§ **What the task requires**: Every line with "width" in it must be copied from the data.

··· Data

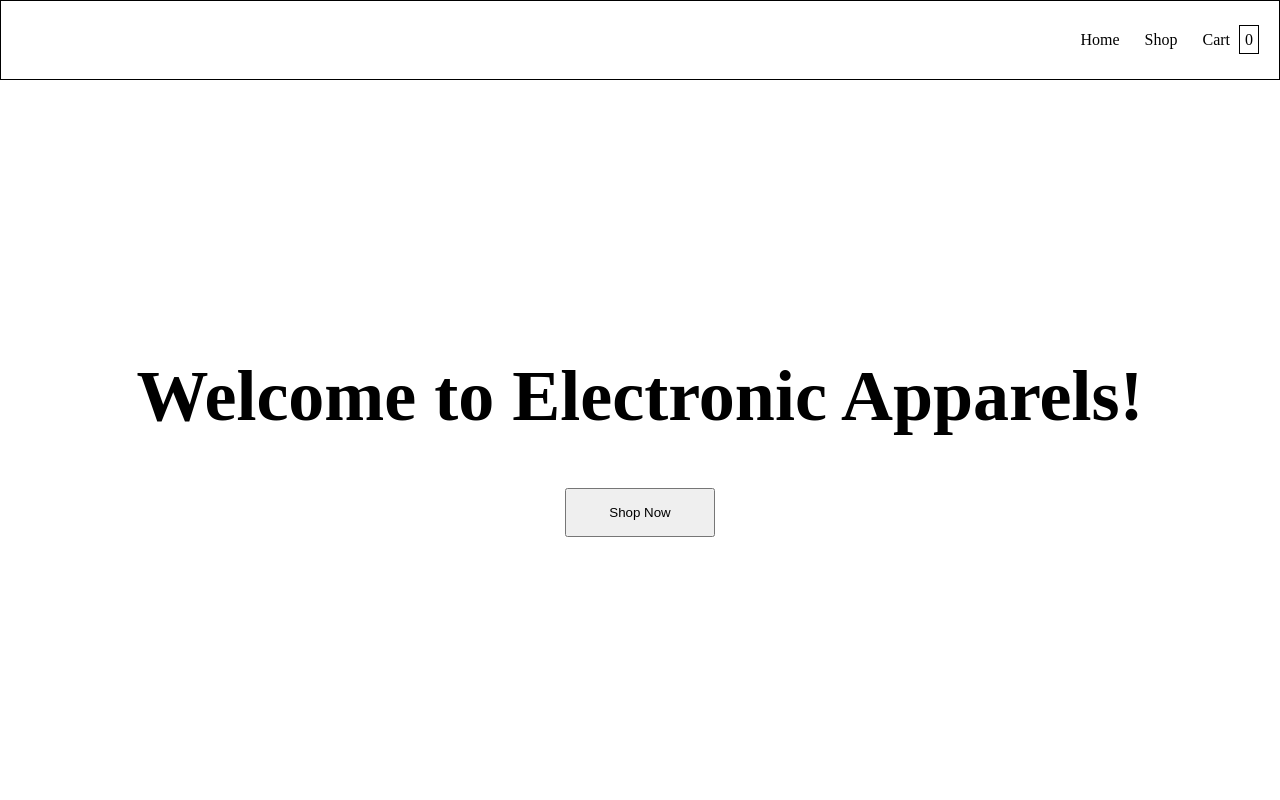
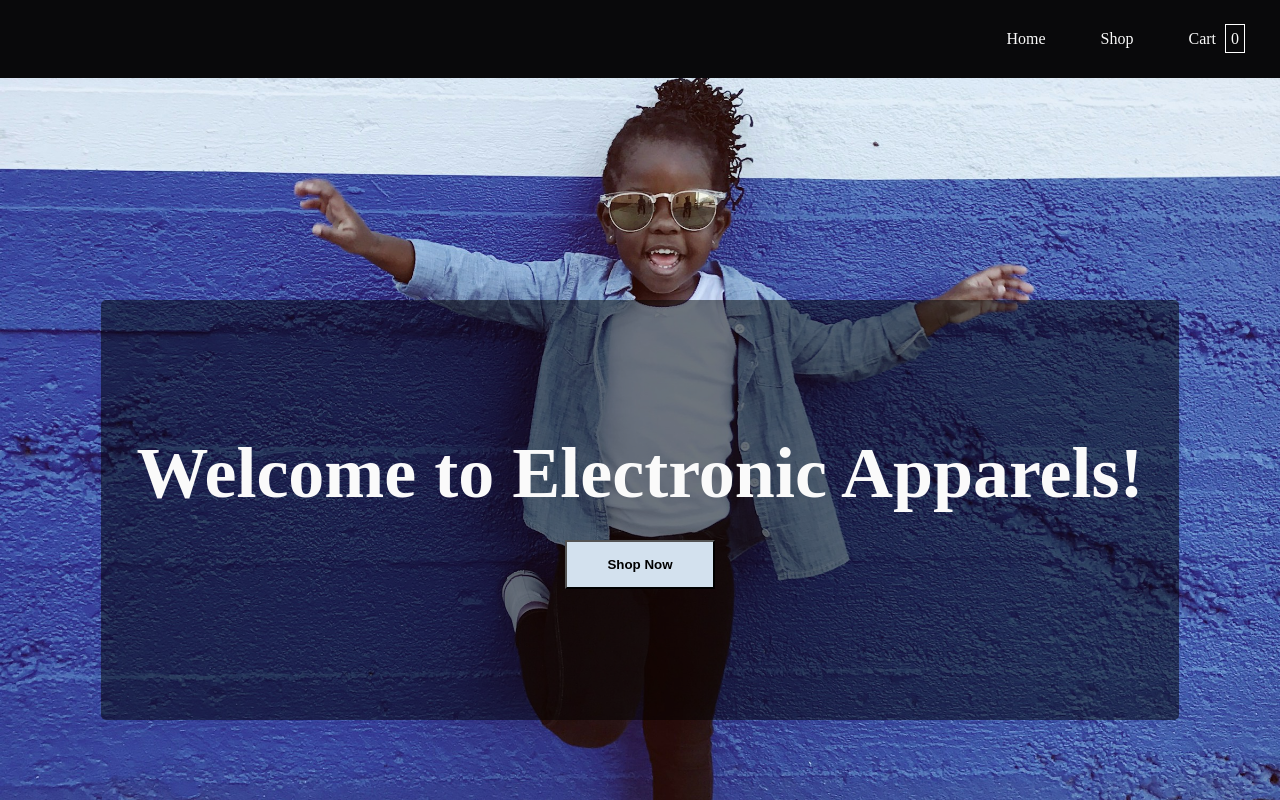
Before and after one commit to Alex-Devonte/shopping-cart, a React (Vite) app: page / in a window 1280 px wide. Built offline with nearby package versions, Linux system fonts and the light colour scheme; no server answers.

Commit message:
Add styles for components

```diff
--- a/src/components/ErrorPage.jsx
+++ b/src/components/ErrorPage.jsx
@@ -2,7 +2,7 @@ import { Link } from "react-router-dom";
 
 function ErrorPage() {
     return (
-        <div>
+        <div id="error">
             <h1>This route does not exist!</h1>
             <Link to="/">Click here to return to the homepage.</Link>
         </div>
--- a/src/styles/Cart.module.css
+++ b/src/styles/Cart.module.css
@@ -1,5 +1,5 @@
 .cartContainer {
-    margin: 0 auto;
+    margin: 96px auto;
     width: 50%;
 }
 
@@ -31,20 +31,41 @@ td {
     grid-template-columns: 0.5fr 1fr;
 }
 
+table button {
+    background-color: red;
+    color: #fff;
+    cursor: pointer;
+    opacity: 0.5;
+    padding: 10px;
+}
+
+table button:hover {
+    opacity: 1;
+}
+
+
 .checkout {
     align-items: flex-end;
+    color: green;
     display: flex;
     flex-direction: column;
     font-size: 18px;
+    font-weight: bold;
     gap: 20px;
     margin: 10px 0;
 }
 
 .checkout button {
+    background-color: #D3E1EE;
+    cursor: pointer;
+    font-weight: bold;
     margin: 25px 0;
-    padding: 5px;
+    padding: 15px;
 }
 
+.checkout button:hover {
+    background-color: #d3e1eead;
+}
 
 img {
     width: 100px;
@@ -52,7 +73,6 @@ img {
 
 @media screen and (max-width: 768px) {
     .cartContainer {
-        margin: 0 auto;
         width: 95%;
     }
 
--- a/src/styles/Header.module.css
+++ b/src/styles/Header.module.css
@@ -1,25 +1,39 @@
 .header {
-    border: 1px solid black;
+    background-color: #09090b;
     display: flex;
+    height: 48px;
     gap: 25px;
     justify-content: flex-end;
+    left: 0;
+    right: 0;
     padding: 15px;
+    position: fixed;
+    top: 0;
+    z-index: 100;
 }
 
 .headerLink {
-    color: #000;
-    padding: 15px 0;
+    color: #fafafa;
+    padding: 15px;
     text-decoration: none;
 }
 
+.headerLink:hover {
+    background-color: #334155;
+    text-decoration: underline;
+}
+
 .cartItemCount {
-    border: 1px solid black;
+    border: 1px solid #fff;
     margin: 5px;
     padding: 5px;
 }
 
 .hamburgerIcon {
+    background-color: #D3E1EE;
     display: none;
+    font-weight: bold;
+    padding: 5px;
 }
 
 .menu {
@@ -42,12 +56,12 @@
     }
 
     .menu {
-        background-color: bisque;
+        background-color: #09090b;
         border: 1px solid #000;
         position: absolute;
         left: 0;
         right: 0;
-        top: 50px;
+        top: 76px;
     }
 
     .menu .headerLink {
--- a/src/styles/Homepage.module.css
+++ b/src/styles/Homepage.module.css
@@ -1,19 +1,42 @@
 .homepageContainer {
+    background: url('../assets/home.jpg') no-repeat center center fixed;
+    background-size: cover;
     display: flex;
     justify-content: center;
-    margin-top: 250px;
+    height: 100vh;
     text-align: center;
 }
 
+.homepage {
+    align-items: center;
+    background-color: rgba(0, 0, 0, 0.5);
+    border-radius: 5px;
+    display: flex;
+    flex-direction: column;
+    height: 350px;
+    justify-content: center;
+    margin-top: 300px;
+    padding: 35px;
+}
+
 .homepage h1 {
+    color: #fafafa;
     font-size: 72px;
     margin-bottom: 25px;
-    padding: 25px;
 }
 
 #shopNowBtn {
+    background-color: #D3E1EE;
+    cursor: pointer;
+    font-weight: bold;
     padding: 15px;
+    transition: background-color .4s;
     width: 150px;
+}
+
+#shopNowBtn:hover {
+    background-color: #000;
+    color: #fff;
 }
 
 @media screen and (max-width: 500px) {
@@ -21,6 +44,11 @@
         margin-top: 50px;
     }
 
+    .homepage {
+        height: 300px;
+        margin-top: 150px;
+    }
+
     .homepage h1 {
         font-size: 62px;
     }
--- a/src/styles/ProductCard.module.css
+++ b/src/styles/ProductCard.module.css
@@ -1,7 +1,19 @@
 .productCard {
-    border: 1px solid #000;
+    background-color: #f5f5f5;
+    border: 1px solid #ccc;
+    border-radius: 5px;
+    box-shadow: 5px 1px 10px 0px #ccc;
     font-size: 18px;
     padding: 20px;
+}
+
+.productCard a {
+    color: #000;
+    text-decoration: none;
+}
+
+.productCard a:hover {
+    text-decoration: underline;
 }
 
 .productImgContainer {
@@ -21,7 +33,7 @@
 }
 
 .purchaseSection {
-    border: 1px solid #000;
+    border-radius: 5px;
     padding: 10px;
     text-align: center;
 }
@@ -31,8 +43,16 @@
 }
 
 .addToCartBtn {
+    background-color: initial;
     margin: 5px;
     padding: 5px;
+    transition: background-color .3s ease-in-out;
+}
+
+.addToCartBtn:hover:not(:disabled) {
+    background-color: #000;
+    color: #fff;
+    cursor: pointer;
 }
 
 @media screen and (max-width: 500px) {
--- a/src/styles/ProductDetail.module.css
+++ b/src/styles/ProductDetail.module.css
@@ -1,5 +1,4 @@
 .productDetailContainer {
-    border: 1px solid black;
     display: flex;
     flex-direction: column;
     font-size: 20px;
--- a/src/styles/ProductList.module.css
+++ b/src/styles/ProductList.module.css
@@ -2,6 +2,7 @@
     display: grid;
     gap: 25px;
     grid-template-columns: repeat( auto-fit, minmax(500px, 1fr) );
+    margin-top: 96px;
     padding: 25px;
 }
 
--- a/src/styles/styles.css
+++ b/src/styles/styles.css
@@ -6,3 +6,11 @@
 #root {
     height: 100vh;
 }
+
+#error {
+    align-items: center;
+    display: flex;
+    flex-direction: column;
+    height: 100vh;
+    justify-content: center;
+}
```
Also changed, not shown: src/assets/home.jpg (added).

······

§ **Problem solution**:
     width: 50%;
     width: 100px;
 @media screen and (max-width: 768px) {
         width: 95%;
     width: 150px;
 @media screen and (max-width: 500px) {
 @media screen and (max-width: 500px) {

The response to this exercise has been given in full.